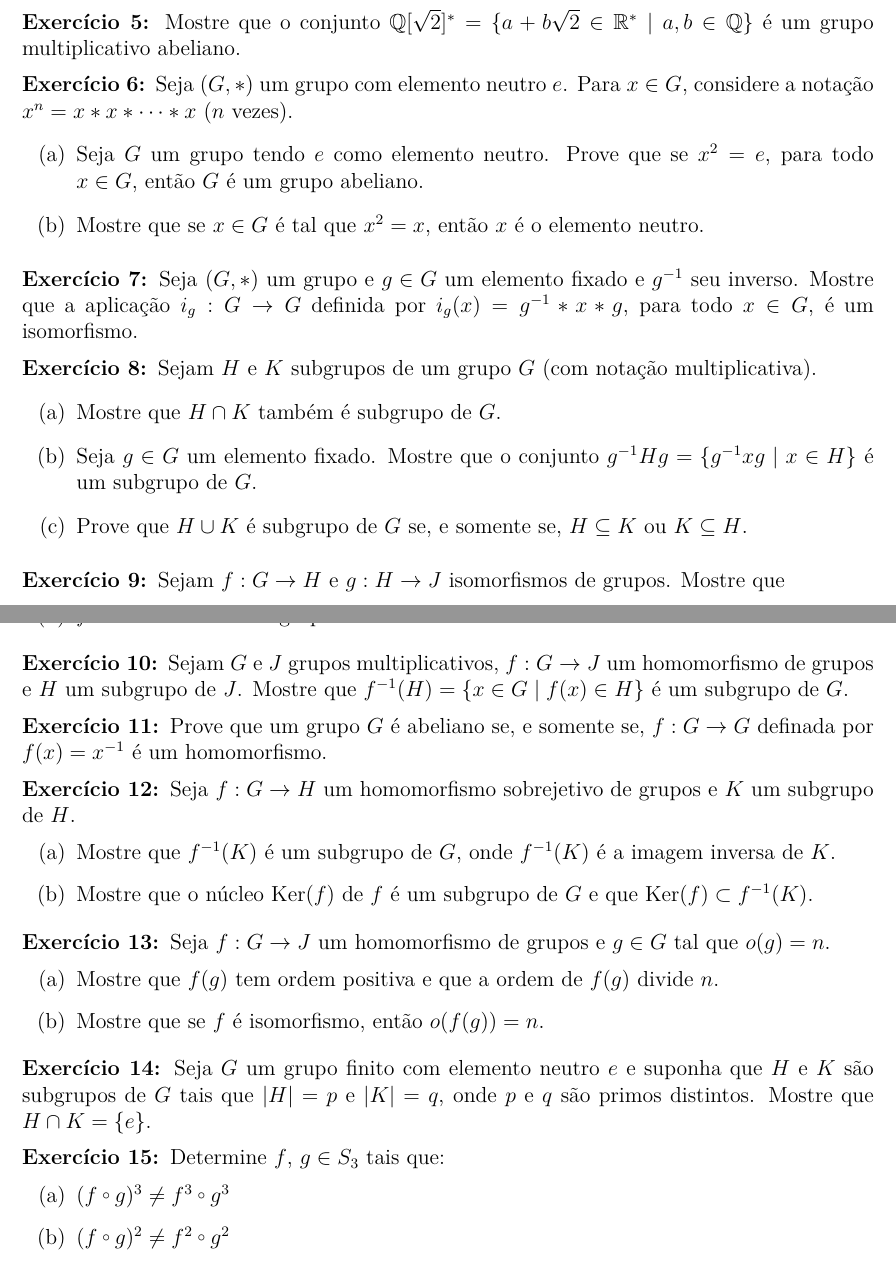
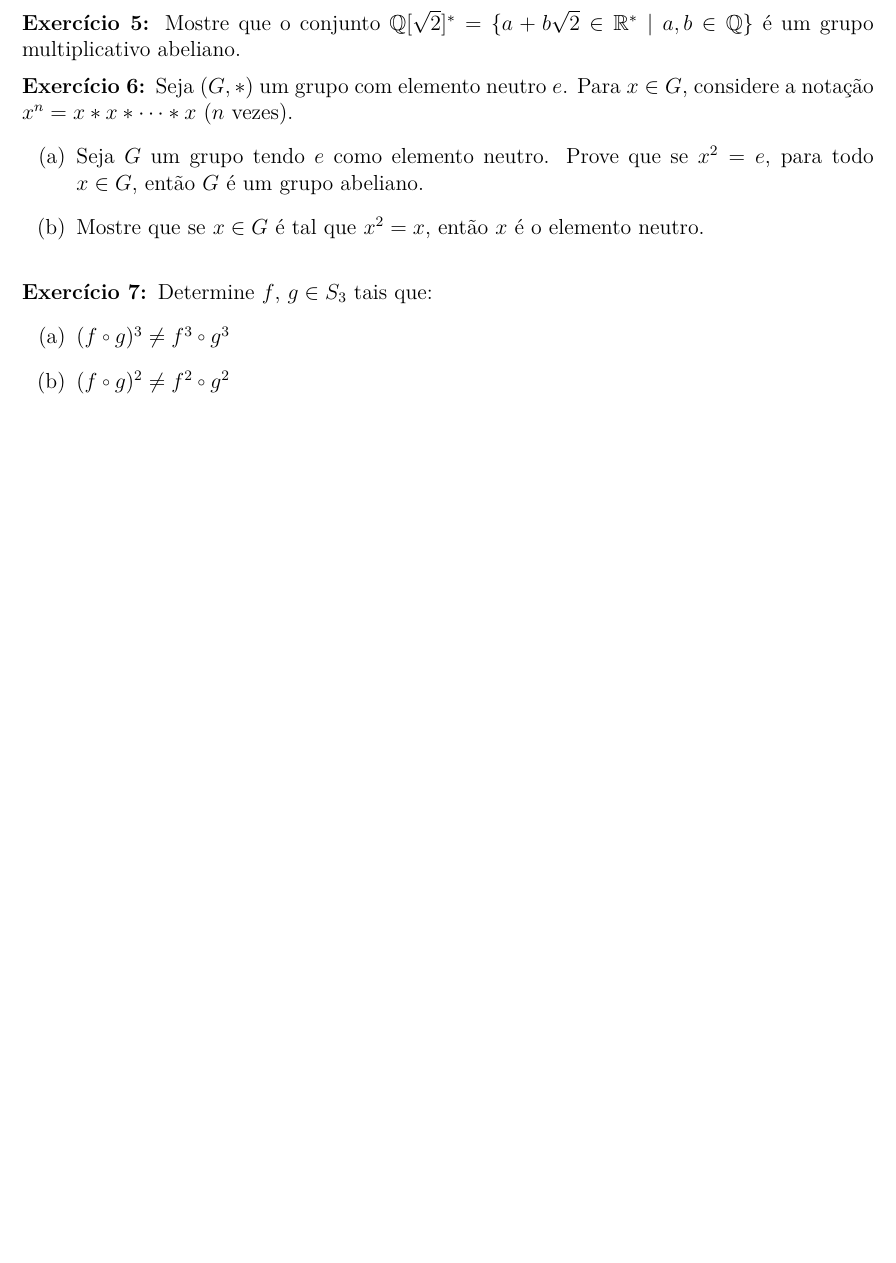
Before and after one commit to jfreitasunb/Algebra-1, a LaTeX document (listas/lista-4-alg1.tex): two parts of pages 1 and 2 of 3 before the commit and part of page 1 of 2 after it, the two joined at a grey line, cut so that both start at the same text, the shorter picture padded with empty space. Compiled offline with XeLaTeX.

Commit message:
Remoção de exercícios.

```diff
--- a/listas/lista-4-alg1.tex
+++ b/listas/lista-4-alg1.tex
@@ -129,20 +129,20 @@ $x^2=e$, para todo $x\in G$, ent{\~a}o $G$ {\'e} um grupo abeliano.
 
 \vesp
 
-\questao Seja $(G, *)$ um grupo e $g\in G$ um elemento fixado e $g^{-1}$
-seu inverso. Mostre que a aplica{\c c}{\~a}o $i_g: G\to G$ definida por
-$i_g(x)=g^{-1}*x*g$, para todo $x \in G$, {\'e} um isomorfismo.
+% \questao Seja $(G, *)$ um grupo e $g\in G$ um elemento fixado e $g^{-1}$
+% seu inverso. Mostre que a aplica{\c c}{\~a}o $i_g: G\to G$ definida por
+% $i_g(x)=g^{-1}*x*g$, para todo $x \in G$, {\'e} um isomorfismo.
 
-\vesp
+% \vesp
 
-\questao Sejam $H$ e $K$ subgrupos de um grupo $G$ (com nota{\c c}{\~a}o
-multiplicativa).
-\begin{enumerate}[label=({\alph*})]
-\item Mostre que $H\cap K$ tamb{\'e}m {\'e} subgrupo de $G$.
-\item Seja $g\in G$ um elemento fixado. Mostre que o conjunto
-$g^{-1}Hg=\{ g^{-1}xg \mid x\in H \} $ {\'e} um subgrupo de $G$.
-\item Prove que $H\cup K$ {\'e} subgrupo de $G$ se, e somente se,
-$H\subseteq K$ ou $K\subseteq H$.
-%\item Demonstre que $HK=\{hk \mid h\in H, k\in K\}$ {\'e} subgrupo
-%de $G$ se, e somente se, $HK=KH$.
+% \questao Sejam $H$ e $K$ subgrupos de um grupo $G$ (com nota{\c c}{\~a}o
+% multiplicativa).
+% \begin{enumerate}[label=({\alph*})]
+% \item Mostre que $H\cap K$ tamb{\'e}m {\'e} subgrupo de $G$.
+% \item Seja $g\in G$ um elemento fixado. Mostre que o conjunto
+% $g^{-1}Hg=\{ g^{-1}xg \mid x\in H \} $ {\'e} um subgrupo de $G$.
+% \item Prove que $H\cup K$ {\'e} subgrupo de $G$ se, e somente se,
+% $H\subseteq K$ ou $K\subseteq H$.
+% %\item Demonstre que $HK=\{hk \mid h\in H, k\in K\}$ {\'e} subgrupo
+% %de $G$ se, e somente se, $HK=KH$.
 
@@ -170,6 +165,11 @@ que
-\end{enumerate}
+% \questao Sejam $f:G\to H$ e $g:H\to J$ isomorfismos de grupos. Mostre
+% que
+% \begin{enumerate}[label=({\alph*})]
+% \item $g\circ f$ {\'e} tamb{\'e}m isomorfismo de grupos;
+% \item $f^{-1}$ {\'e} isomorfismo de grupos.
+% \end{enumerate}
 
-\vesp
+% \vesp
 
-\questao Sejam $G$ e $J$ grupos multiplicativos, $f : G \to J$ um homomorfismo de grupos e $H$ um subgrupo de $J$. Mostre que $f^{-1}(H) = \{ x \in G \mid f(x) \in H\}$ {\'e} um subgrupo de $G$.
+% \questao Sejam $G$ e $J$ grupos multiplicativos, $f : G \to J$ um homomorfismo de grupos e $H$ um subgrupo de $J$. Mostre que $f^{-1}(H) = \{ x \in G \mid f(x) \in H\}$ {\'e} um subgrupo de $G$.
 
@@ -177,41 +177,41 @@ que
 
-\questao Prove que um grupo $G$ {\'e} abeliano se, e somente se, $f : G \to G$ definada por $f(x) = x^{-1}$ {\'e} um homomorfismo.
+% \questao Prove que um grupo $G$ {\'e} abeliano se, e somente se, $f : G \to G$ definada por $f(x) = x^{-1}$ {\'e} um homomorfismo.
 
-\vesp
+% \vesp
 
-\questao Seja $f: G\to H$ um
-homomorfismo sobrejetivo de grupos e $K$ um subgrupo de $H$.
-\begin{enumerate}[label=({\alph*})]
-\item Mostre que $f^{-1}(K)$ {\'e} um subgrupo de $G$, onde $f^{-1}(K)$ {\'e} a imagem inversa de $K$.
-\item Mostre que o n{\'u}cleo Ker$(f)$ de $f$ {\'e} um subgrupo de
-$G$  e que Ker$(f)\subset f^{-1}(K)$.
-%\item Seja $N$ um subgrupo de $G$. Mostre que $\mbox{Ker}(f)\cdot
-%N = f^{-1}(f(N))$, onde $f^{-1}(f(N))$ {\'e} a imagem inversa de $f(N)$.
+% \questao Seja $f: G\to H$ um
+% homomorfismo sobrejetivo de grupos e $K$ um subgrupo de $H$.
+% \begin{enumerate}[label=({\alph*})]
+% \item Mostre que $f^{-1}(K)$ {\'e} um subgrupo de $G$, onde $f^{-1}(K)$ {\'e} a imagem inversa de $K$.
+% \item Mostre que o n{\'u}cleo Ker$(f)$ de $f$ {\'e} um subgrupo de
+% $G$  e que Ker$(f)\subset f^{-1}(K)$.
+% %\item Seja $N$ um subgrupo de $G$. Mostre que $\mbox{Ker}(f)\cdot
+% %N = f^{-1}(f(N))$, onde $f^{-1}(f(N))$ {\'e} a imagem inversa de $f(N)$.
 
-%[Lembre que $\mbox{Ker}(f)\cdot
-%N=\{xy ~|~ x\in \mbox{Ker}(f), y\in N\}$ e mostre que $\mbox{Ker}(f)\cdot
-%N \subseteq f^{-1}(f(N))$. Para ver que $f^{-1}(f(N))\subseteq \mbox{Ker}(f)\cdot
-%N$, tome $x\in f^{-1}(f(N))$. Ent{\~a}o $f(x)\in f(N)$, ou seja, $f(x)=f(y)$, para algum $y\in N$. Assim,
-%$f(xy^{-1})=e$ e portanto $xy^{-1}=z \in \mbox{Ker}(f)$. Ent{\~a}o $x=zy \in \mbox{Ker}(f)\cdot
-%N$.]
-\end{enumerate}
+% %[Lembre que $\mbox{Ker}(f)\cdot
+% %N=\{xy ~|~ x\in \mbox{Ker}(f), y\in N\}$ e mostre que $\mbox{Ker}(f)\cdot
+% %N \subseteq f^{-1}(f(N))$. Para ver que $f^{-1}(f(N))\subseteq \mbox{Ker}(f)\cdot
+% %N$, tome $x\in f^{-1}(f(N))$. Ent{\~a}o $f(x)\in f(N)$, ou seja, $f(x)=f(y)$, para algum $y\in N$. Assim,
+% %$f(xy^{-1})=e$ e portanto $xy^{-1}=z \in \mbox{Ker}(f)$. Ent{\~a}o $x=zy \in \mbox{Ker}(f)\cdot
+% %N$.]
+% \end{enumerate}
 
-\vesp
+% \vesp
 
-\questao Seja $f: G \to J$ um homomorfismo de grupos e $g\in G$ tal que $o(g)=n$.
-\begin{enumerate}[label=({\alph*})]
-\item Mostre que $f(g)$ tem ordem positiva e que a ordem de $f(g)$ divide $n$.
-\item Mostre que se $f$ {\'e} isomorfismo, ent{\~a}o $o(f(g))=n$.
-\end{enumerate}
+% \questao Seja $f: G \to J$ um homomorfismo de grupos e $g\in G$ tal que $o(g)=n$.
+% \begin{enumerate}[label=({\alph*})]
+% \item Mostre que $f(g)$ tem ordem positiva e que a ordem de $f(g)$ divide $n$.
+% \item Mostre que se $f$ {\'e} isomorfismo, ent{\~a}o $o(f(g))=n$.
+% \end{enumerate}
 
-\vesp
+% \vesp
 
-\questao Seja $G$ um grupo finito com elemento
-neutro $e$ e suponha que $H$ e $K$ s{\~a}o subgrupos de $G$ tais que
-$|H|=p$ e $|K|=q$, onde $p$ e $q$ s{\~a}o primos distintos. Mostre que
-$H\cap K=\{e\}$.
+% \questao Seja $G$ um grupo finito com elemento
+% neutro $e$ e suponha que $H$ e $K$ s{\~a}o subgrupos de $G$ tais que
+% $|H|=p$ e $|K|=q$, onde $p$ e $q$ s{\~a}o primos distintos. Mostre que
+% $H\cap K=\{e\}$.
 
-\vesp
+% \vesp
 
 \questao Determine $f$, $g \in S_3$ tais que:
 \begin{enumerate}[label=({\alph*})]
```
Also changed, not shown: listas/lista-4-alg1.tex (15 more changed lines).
-=-=-
WHAT THIS TASK INVOLVES: Across all the records above, find each line with "tais" in it and copy it.

FINISHED EXERCISE:
-neutro $e$ e suponha que $H$ e $K$ s{\~a}o subgrupos de $G$ tais que
+% neutro $e$ e suponha que $H$ e $K$ s{\~a}o subgrupos de $G$ tais que
 \questao Determine $f$, $g \in S_3$ tais que:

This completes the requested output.